You ought to visit the Drôme Provençale, where you’ll find the charming villages of Nyons and Grignan with its château.
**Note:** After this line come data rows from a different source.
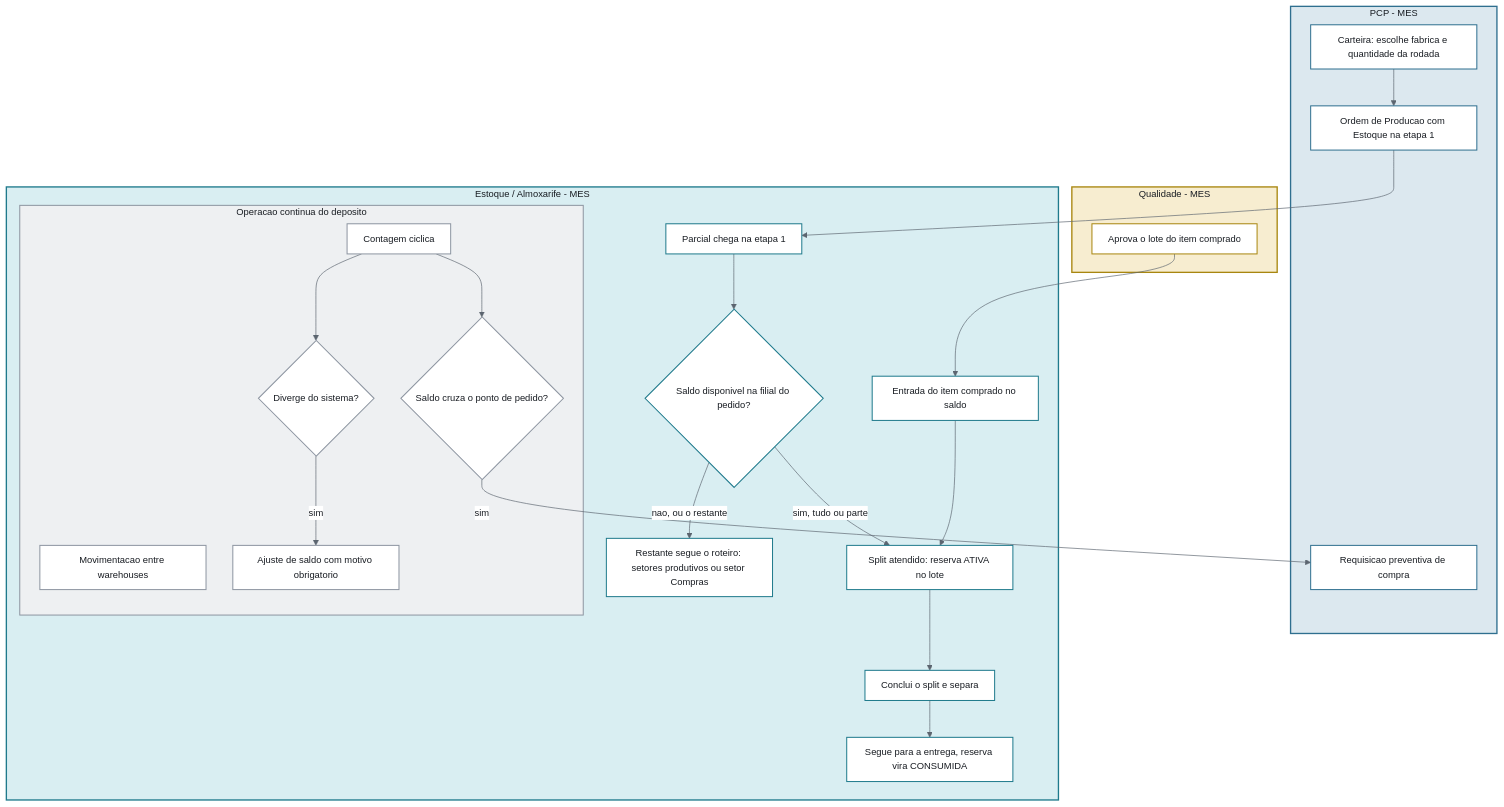
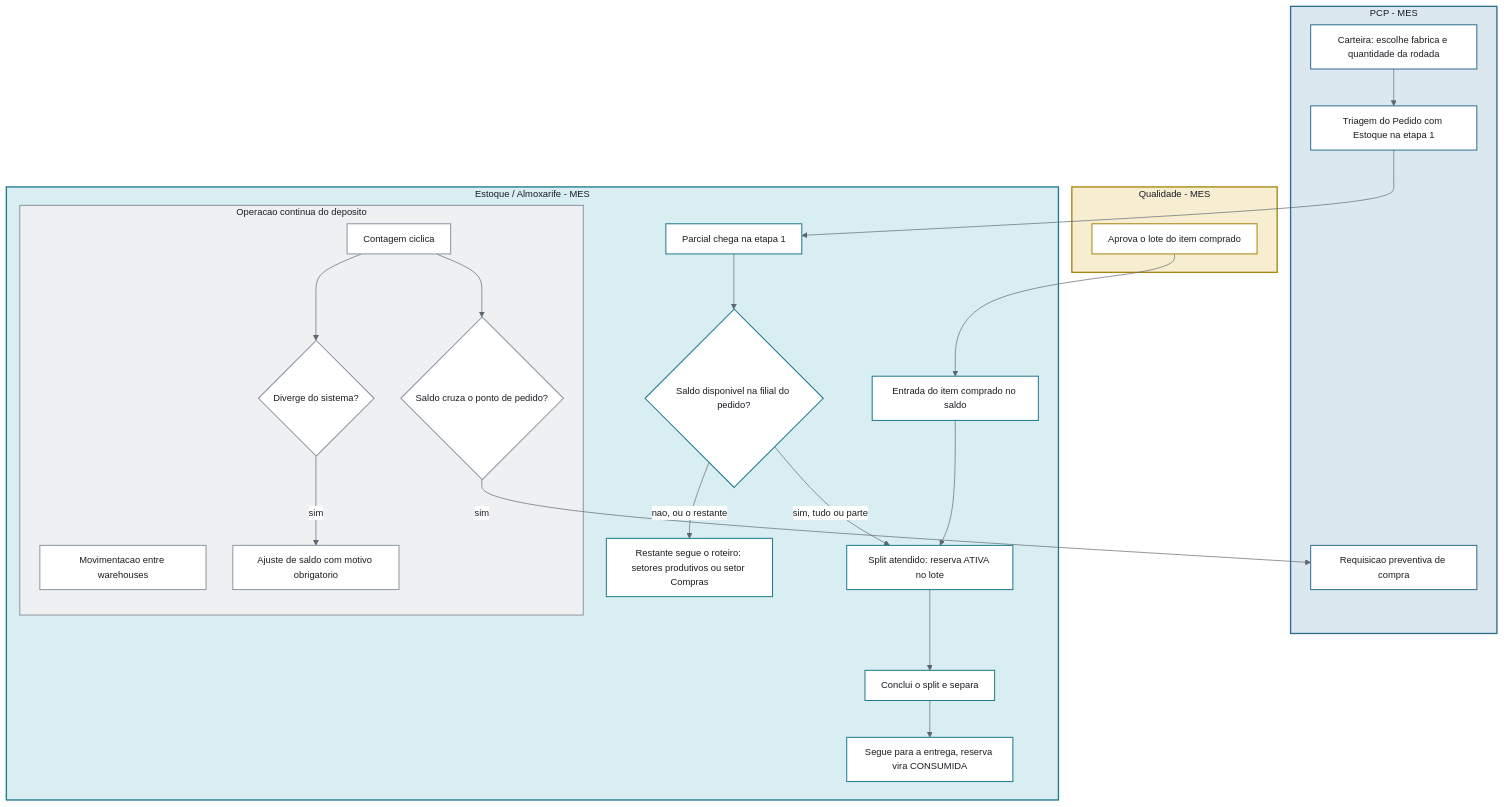
One commit to Acosvital/vault-avhub-mer changed the sixth of 6 diagrams in 01-Fluxo-Operacional/Fluxogramas-Completos.md. Above: the diagram before and after it, drawn with Mermaid. The commit also changed other lines of this file and 9 other files, not shown here.

First line of the commit message:
docs(vault): etapa do PCP passa a se chamar Triagem do Pedido; diagrama de atividades corrigido (confirmacao, laco de rodada, marcacao da Qualidade)

````diff
--- a/01-Fluxo-Operacional/Fluxogramas-Completos.md
+++ b/01-Fluxo-Operacional/Fluxogramas-Completos.md
@@ -498,62 +498,62 @@
 ```mermaid
 %%{init: {'theme': 'base', 'themeVariables': {'primaryColor': '#ffffff', 'primaryTextColor': '#181c22', 'primaryBorderColor': '#33475a', 'lineColor': '#5c6570', 'fontFamily': 'Source Sans 3, sans-serif', 'fontSize': '14px', 'edgeLabelBackground': '#ffffff', 'textColor': '#181c22'}, 'flowchart': {'nodeSpacing': 40, 'rankSpacing': 55, 'padding': 12}}}%%
 flowchart TD
     subgraph SEC_PCP[PCP - MES]
         A[Carteira: escolhe fabrica e quantidade da rodada]
-        B[Ordem de Producao com Estoque na etapa 1]
+        B[Triagem do Pedido com Estoque na etapa 1]
         I[Requisicao preventiva de compra]
         A --> B
     end
 
     subgraph SEC_QUAL[Qualidade - MES]
         Q[Aprova o lote do item comprado]
     end
 
     subgraph SEC_ESTOQUE[Estoque / Almoxarife - MES]
         D[Parcial chega na etapa 1]
         C{Saldo disponivel na filial do pedido?}
         E[Split atendido: reserva ATIVA no lote]
         F[Conclui o split e separa]
         G[Restante segue o roteiro: setores produtivos ou setor Compras]
         P[Entrada do item comprado no saldo]
         X[Segue para a entrega, reserva vira CONSUMIDA]
         D --> C
         C -->|sim, tudo ou parte| E --> F --> X
         C -->|nao, ou o restante| G
         P --> E
 
         subgraph OPERACAO[Operacao continua do deposito]
             J[Movimentacao entre warehouses]
             K[Contagem ciclica]
             K --> L{Diverge do sistema?}
             L -->|sim| M[Ajuste de saldo com motivo obrigatorio]
             K --> N{Saldo cruza o ponto de pedido?}
         end
     end
 
     B --> D
     Q --> P
     N -->|sim| I
 
     style SEC_PCP fill:#dce8ef,stroke:#2f6f8f,stroke-width:2px,color:#181c22
     style SEC_QUAL fill:#f7edd0,stroke:#a8860f,stroke-width:2px,color:#181c22
     style SEC_ESTOQUE fill:#d9eef2,stroke:#1f7a8c,stroke-width:2px,color:#181c22
     style OPERACAO fill:#eef0f2,stroke:#8d95a1,stroke-width:1.5px,color:#181c22
 
     style A fill:#ffffff,stroke:#2f6f8f,stroke-width:1.5px,color:#181c22
     style B fill:#ffffff,stroke:#2f6f8f,stroke-width:1.5px,color:#181c22
     style I fill:#ffffff,stroke:#2f6f8f,stroke-width:1.5px,color:#181c22
     style Q fill:#ffffff,stroke:#a8860f,stroke-width:1.5px,color:#181c22
     style D fill:#ffffff,stroke:#1f7a8c,stroke-width:1.5px,color:#181c22
     style C fill:#ffffff,stroke:#1f7a8c,stroke-width:1.5px,color:#181c22
     style E fill:#ffffff,stroke:#1f7a8c,stroke-width:1.5px,color:#181c22
     style F fill:#ffffff,stroke:#1f7a8c,stroke-width:1.5px,color:#181c22
     style G fill:#ffffff,stroke:#1f7a8c,stroke-width:1.5px,color:#181c22
     style P fill:#ffffff,stroke:#1f7a8c,stroke-width:1.5px,color:#181c22
     style X fill:#ffffff,stroke:#1f7a8c,stroke-width:1.5px,color:#181c22
     style J fill:#ffffff,stroke:#8d95a1,stroke-width:1.5px,color:#181c22
     style K fill:#ffffff,stroke:#8d95a1,stroke-width:1.5px,color:#181c22
     style L fill:#ffffff,stroke:#8d95a1,stroke-width:1.5px,color:#181c22
     style M fill:#ffffff,stroke:#8d95a1,stroke-width:1.5px,color:#181c22
     style N fill:#ffffff,stroke:#8d95a1,stroke-width:1.5px,color:#181c22
 ```
````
You can take a tour of the Distillerie Bleu-Provence and see how they process the flowers into lavender oil.  You will also enjoy a tasting of lavender tea and of course visit their attractive shop.

Our Provençal friends in Nyons have told us that they rub their arms and legs with lavender oil in the hot summer to avoid mosquito bites.  It certainly smells better than what we find here in the US.

Even if you miss the high season, there are lavender products available in all the Provencal towns throughout the year.  In almost every gift shop, you can find dried flowers, cosmetics, bottles of oils and tablecloths with lavender design.  Lavender is sometimes mixed in herbes de provence and there are those who sprinkle the flowers on salads.

We like to think that some of the aroma of lavender finds its way into the more delicate wines of the southern Rhône.  Search for it the next time you open a Côtes du Rhône.

Green Wine Tastes Good

Of course, we don’t mean wine that’s green in color.  Nor red wine with heavy accents of green pepper; those don’t taste good at all.  Nor the vinho verde of Portugal, whose green-ness means that it is young.  We are talking about wines made using sustainable agricultural methods and in many cases eschewing pesticides, fertilizer and additives.  When we visit wineries around the world to try some of their wines, we know nothing about their farming practices and not much more about how their wines are made.  To be honest, we don’t care.  What’s important to us is what’s in our glasses.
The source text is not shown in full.